◆ Records provided
- - - - - - -
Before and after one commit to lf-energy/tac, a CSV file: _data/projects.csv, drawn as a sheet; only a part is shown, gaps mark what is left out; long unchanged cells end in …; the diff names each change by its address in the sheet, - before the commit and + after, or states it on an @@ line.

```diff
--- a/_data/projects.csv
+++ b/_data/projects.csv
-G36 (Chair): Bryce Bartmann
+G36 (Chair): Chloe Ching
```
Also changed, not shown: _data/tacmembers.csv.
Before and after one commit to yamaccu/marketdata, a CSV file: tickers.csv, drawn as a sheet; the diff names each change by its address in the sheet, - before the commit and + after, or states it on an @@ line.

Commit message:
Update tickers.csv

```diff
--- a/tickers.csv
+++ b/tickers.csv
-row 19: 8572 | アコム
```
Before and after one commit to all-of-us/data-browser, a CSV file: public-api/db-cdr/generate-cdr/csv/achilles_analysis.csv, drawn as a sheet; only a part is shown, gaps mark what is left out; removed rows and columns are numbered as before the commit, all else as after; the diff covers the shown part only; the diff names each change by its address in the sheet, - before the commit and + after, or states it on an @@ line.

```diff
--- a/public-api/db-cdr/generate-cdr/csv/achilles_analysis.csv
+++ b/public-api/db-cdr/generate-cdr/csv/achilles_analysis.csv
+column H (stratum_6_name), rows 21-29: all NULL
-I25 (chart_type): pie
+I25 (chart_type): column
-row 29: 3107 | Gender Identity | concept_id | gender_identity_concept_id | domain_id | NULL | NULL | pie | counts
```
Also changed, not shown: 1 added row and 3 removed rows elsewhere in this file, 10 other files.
- - - - - - -
The data above should be returned exactly as written.

Before and after one commit to lf-energy/tac, a CSV file: _data/projects.csv, drawn as a sheet; only a part is shown, gaps mark what is left out; long unchanged cells end in …; the diff names each change by its address in the sheet, - before the commit and + after, or states it on an @@ line.

```diff
--- a/_data/projects.csv
+++ b/_data/projects.csv
-G36 (Chair): Bryce Bartmann
+G36 (Chair): Chloe Ching
```
Also changed, not shown: _data/tacmembers.csv.
Before and after one commit to yamaccu/marketdata, a CSV file: tickers.csv, drawn as a sheet; the diff names each change by its address in the sheet, - before the commit and + after, or states it on an @@ line.

Commit message:
Update tickers.csv

```diff
--- a/tickers.csv
+++ b/tickers.csv
-row 19: 8572 | アコム
```
Before and after one commit to all-of-us/data-browser, a CSV file: public-api/db-cdr/generate-cdr/csv/achilles_analysis.csv, drawn as a sheet; only a part is shown, gaps mark what is left out; removed rows and columns are numbered as before the commit, all else as after; the diff covers the shown part only; the diff names each change by its address in the sheet, - before the commit and + after, or states it on an @@ line.

```diff
--- a/public-api/db-cdr/generate-cdr/csv/achilles_analysis.csv
+++ b/public-api/db-cdr/generate-cdr/csv/achilles_analysis.csv
+column H (stratum_6_name), rows 21-29: all NULL
-I25 (chart_type): pie
+I25 (chart_type): column
-row 29: 3107 | Gender Identity | concept_id | gender_identity_concept_id | domain_id | NULL | NULL | pie | counts
```
Also changed, not shown: 1 added row and 3 removed rows elsewhere in this file, 10 other files.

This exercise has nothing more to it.